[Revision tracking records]
· · · · · · ·

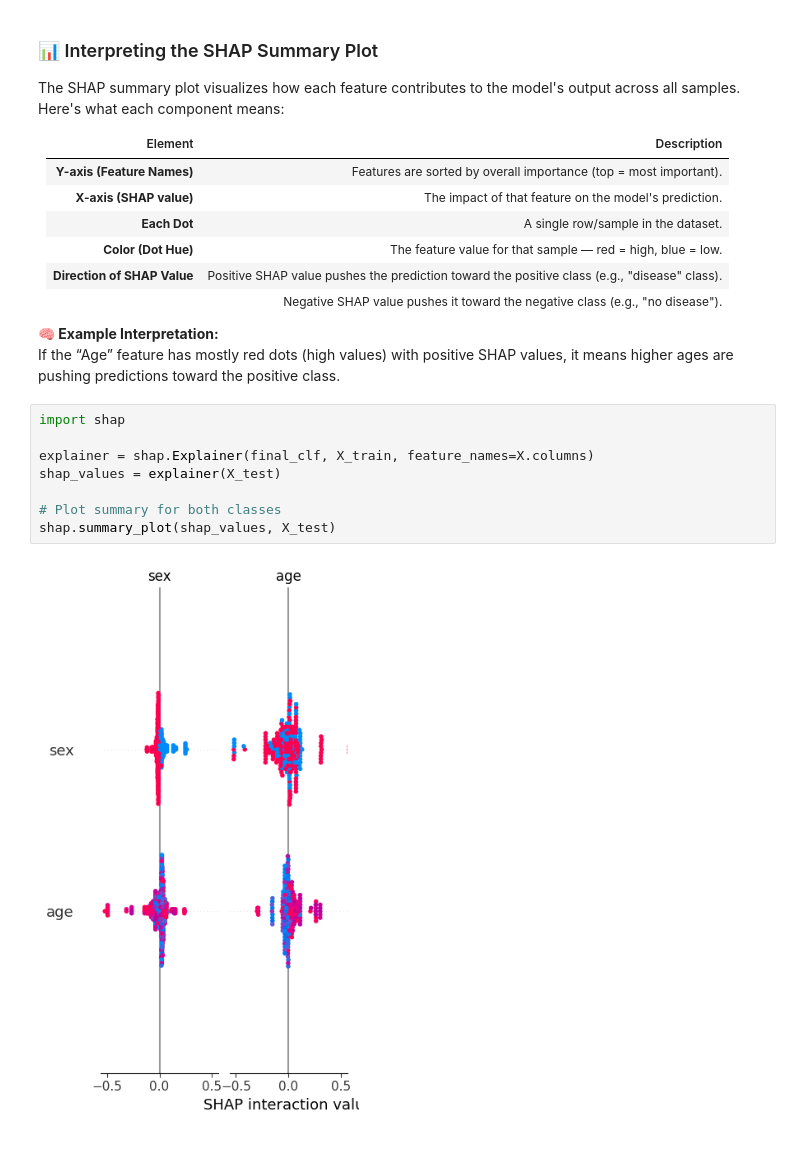
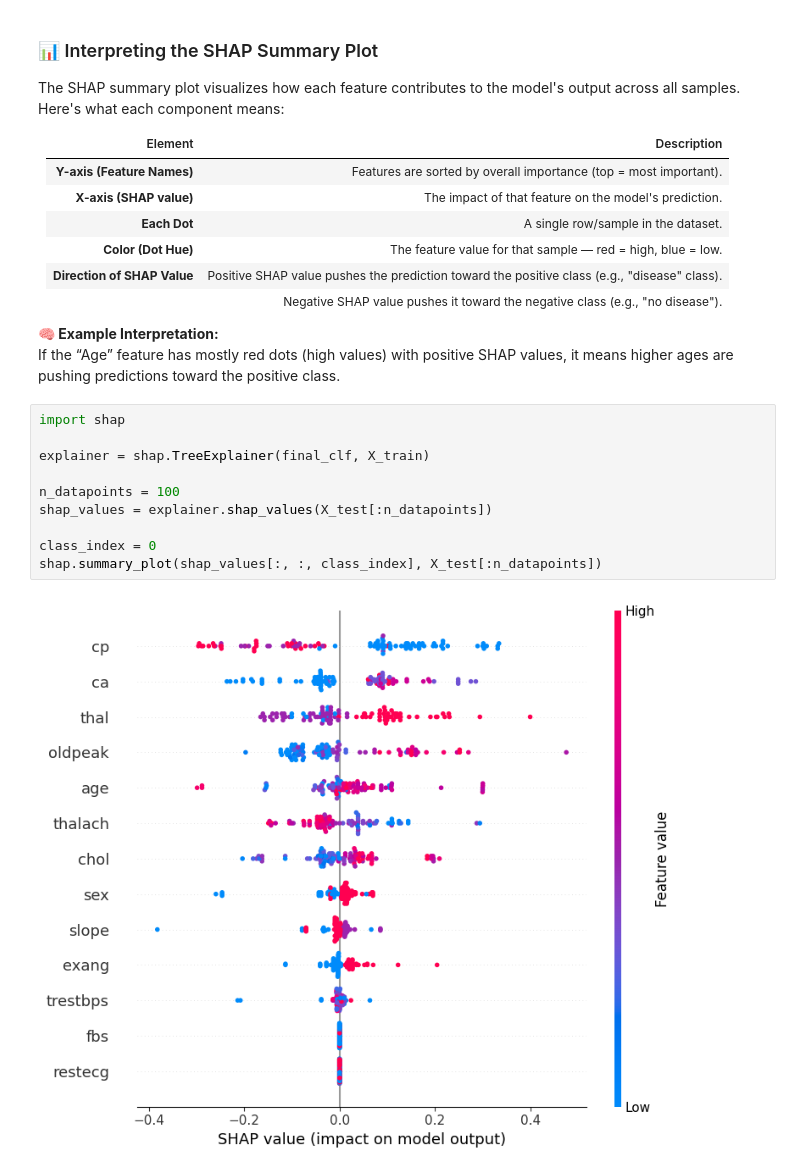
Before and after one commit to Moji131/decision_tree_tutorial, a Jupyter notebook: 02_decision_tree_classification.ipynb, the cells around one changed output. Saved outputs shown, nothing was run; the diff lists cells and outputs as text.

```diff
--- a/02_decision_tree_classification.ipynb
+++ b/02_decision_tree_classification.ipynb
@@ -181,13 +181,15 @@ The SHAP summary plot visualizes how each feature contributes to the model's out
 
 **🧠 Example Interpretation:**
 If the “Age” feature has mostly red dots (high values) with positive SHAP values, it means higher ages are pushing predictions toward the positive class.
-# %%
-import shap
-
-explainer = shap.Explainer(final_clf, X_train, feature_names=X.columns)
-shap_values = explainer(X_test)
-
-# Plot summary for both classes
-shap.summary_plot(shap_values, X_test)
-# %% [output]
-[figure, removed]
+# %%
+import shap
+
+explainer = shap.TreeExplainer(final_clf, X_train)
+
+n_datapoints = 100
+shap_values = explainer.shap_values(X_test[:n_datapoints])
+
+class_index = 0
+shap.summary_plot(shap_values[:, :, class_index], X_test[:n_datapoints])
+# %% [output]
+[figure, added]
```
Also changed, not shown: parts of 1 cell of this notebook, 22 other files.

· · · · · · ·

=== Work request ===
Produce a verbatim copy of every entry, excluding pictures.

=== Your response ===
Before and after one commit to Moji131/decision_tree_tutorial, a Jupyter notebook: 02_decision_tree_classification.ipynb, the cells around one changed output. Saved outputs shown, nothing was run; the diff lists cells and outputs as text.

```diff
--- a/02_decision_tree_classification.ipynb
+++ b/02_decision_tree_classification.ipynb
@@ -181,13 +181,15 @@ The SHAP summary plot visualizes how each feature contributes to the model's out
 
 **🧠 Example Interpretation:**
 If the “Age” feature has mostly red dots (high values) with positive SHAP values, it means higher ages are pushing predictions toward the positive class.
-# %%
-import shap
-
-explainer = shap.Explainer(final_clf, X_train, feature_names=X.columns)
-shap_values = explainer(X_test)
-
-# Plot summary for both classes
-shap.summary_plot(shap_values, X_test)
-# %% [output]
-[figure, removed]
+# %%
+import shap
+
+explainer = shap.TreeExplainer(final_clf, X_train)
+
+n_datapoints = 100
+shap_values = explainer.shap_values(X_test[:n_datapoints])
+
+class_index = 0
+shap.summary_plot(shap_values[:, :, class_index], X_test[:n_datapoints])
+# %% [output]
+[figure, added]
```
Also changed, not shown: parts of 1 cell of this notebook, 22 other files.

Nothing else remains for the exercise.